Home Health Aide—A trained medical professional who can be assigned by the nurse to provide assistance and routine visits to help with bathing, grooming and giving the special care that brings comfort by meeting patients personal needs.
What does Hospice look like?
Hospice referrals can be initiated by the patient, family/caregiver or physician. To begin hospice services, a physiciandetermines that there is a prognosis of 6 months or less should the disease run its normal course, and the patient chooses comfort care vs. curative treatment.

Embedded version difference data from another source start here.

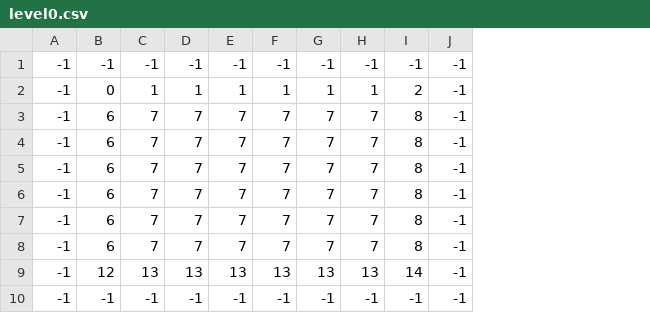
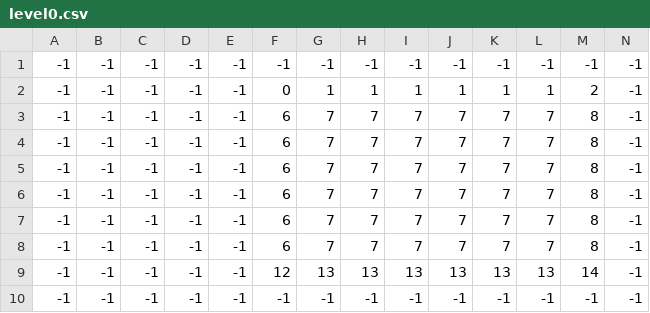
Before and after one commit to bydariogamer/evolutionist, a CSV file: data/maps/level0.csv, drawn as a sheet; the diff names each change by its address in the sheet, - before the commit and + after, or states it on an @@ line.

Commit message:
fixed level0

```diff
--- a/data/maps/level0.csv
+++ b/data/maps/level0.csv
+column B, rows 1-10: all -1
+column C, rows 1-10: all -1
+column D, rows 1-10: all -1
+column E, rows 1-10: all -1
```
Also changed, not shown: 4 other files.
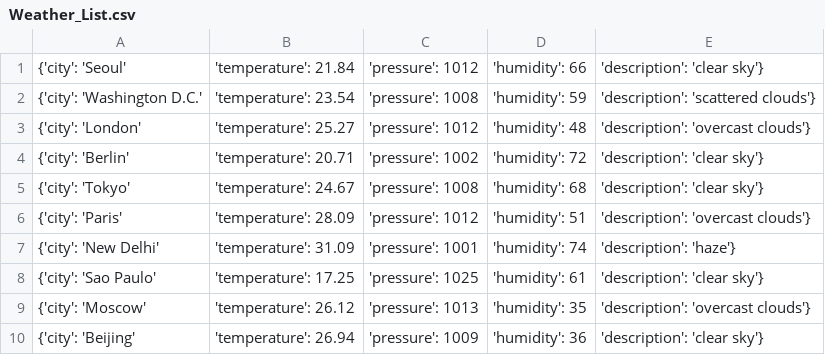
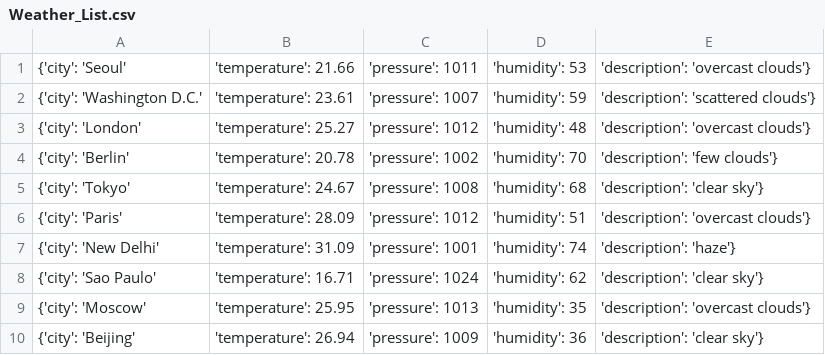
Before and after one commit to Alfie1996/Mega.github.io, a CSV file: Weather_List.csv, drawn as a sheet.

Commit message:
Auto commit at 2023-06-17 16:15:02.578001

```diff
--- a/Weather_List.csv
+++ b/Weather_List.csv
@@ -1,5 +1,5 @@
-{'city': 'Seoul', 'temperature': 21.84, 'pressure': 1012, 'humidity': 66, 'description': 'clear sky'}
-{'city': 'Washington D.C.', 'temperature': 23.54, 'pressure': 1008, 'humidity': 59, 'description': 'scattered clouds'}
+{'city': 'Seoul', 'temperature': 21.66, 'pressure': 1011, 'humidity': 53, 'description': 'overcast clouds'}
+{'city': 'Washington D.C.', 'temperature': 23.61, 'pressure': 1007, 'humidity': 59, 'description': 'scattered clouds'}
 {'city': 'London', 'temperature': 25.27, 'pressure': 1012, 'humidity': 48, 'description': 'overcast clouds'}
-{'city': 'Berlin', 'temperature': 20.71, 'pressure': 1002, 'humidity': 72, 'description': 'clear sky'}
+{'city': 'Berlin', 'temperature': 20.78, 'pressure': 1002, 'humidity': 70, 'description': 'few clouds'}
 {'city': 'Tokyo', 'temperature': 24.67, 'pressure': 1008, 'humidity': 68, 'description': 'clear sky'}
@@ -7,4 +7,4 @@
 {'city': 'New Delhi', 'temperature': 31.09, 'pressure': 1001, 'humidity': 74, 'description': 'haze'}
-{'city': 'Sao Paulo', 'temperature': 17.25, 'pressure': 1025, 'humidity': 61, 'description': 'clear sky'}
-{'city': 'Moscow', 'temperature': 26.12, 'pressure': 1013, 'humidity': 35, 'description': 'overcast clouds'}
+{'city': 'Sao Paulo', 'temperature': 16.71, 'pressure': 1024, 'humidity': 62, 'description': 'clear sky'}
+{'city': 'Moscow', 'temperature': 25.95, 'pressure': 1013, 'humidity': 35, 'description': 'overcast clouds'}
 {'city': 'Beijing', 'temperature': 26.94, 'pressure': 1009, 'humidity': 36, 'description': 'clear sky'}
```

The hospice team comes into the home to create the most comfortable environment possible for you and your family. This means a hospital bed, or other medical equipment, can be ordered for the patient to allow the home setting to adapt to the needs of the patient and caregivers. The hospice team can provide a 24-hour, seven days a week on-call support. The team provides all of the direction and resources necessary to ensure that the wishes of the patient and family are at the center of consideration with every decision made on behalf of the patient. Routine professional team visits are made to support the patient and the family through the final stage of life. This also means setting up an end-of-life plan. Hospice encourages family funeral planning, financial planning, to relieve distress for the patient and family. Hospice relies on the family and community around the patient to care for him. There is a hospice benefit that provides respite, an in-patient facility for a short period time needed, when the family caregiver needs a break.
“Death is the final stage of growth,” Dr. Elisabeth Kubler Ross once said, and then wrote a whole book on the subject. One should realize that hospice provides a time and space for the family and the person confronting end of life to make preparations, decisions and plans that will help everyone grow closer together at a time when families feel like they are being wrenched apart. And after the death, the family becomes the patient supported with bereavement resources and support for 13 months. The 13 months is to carry the family through the first anniversary of death, often the most difficult period on the grief journey.
Hospice Is Not
Some people have the misconception that hospice is full-time custodial care for the dying. Quite the contrary, what hospice does is help and educate you as a family and community how to take care of your own in this final stage of life. So, hospice relies heavy on family members and community members to perform the daily duties such as feeding, bed-changing, bathing, toileting and all other basic needs of the dying. Hospice provides an interdisciplinary team of professionals that reinforce the framework of support the patient and family already have in place. A health aide from hospice can be assigned and they can come in to help with bathing and other basic needs on an as-needed basis. If a caregiver is needed to help the maintain the level of care necessary then the social worker can provide a local referral. If a person is in a nursing care home, hospice is there to professionally manage the nursing home plan of care as related to the terminal illness, including care plan oversight, medication management and symptom control.
Palliative care treats the symptoms brought on by a disease. It is often used interchangeably with hospice care. It’s the same model of care utilizing the interdisciplinary team of hospice, but without the six-month or less to live stipulation. Palliative care can be dispensed in a hospital and was formed as a medical specialty because often people were not getting the care they needed on social, emotional and spiritual level in the hospital when coping with the realities that come with terminal illnesses. In these cases, the patient is not ready to give up the battle, or go home, or maybe the doctor feels the patient is not ready to give a hospice referral. Whatever the circumstance, the palliative care team meets the patient right where he or she is at and helps facilitate a more open communication about end of life care and planning.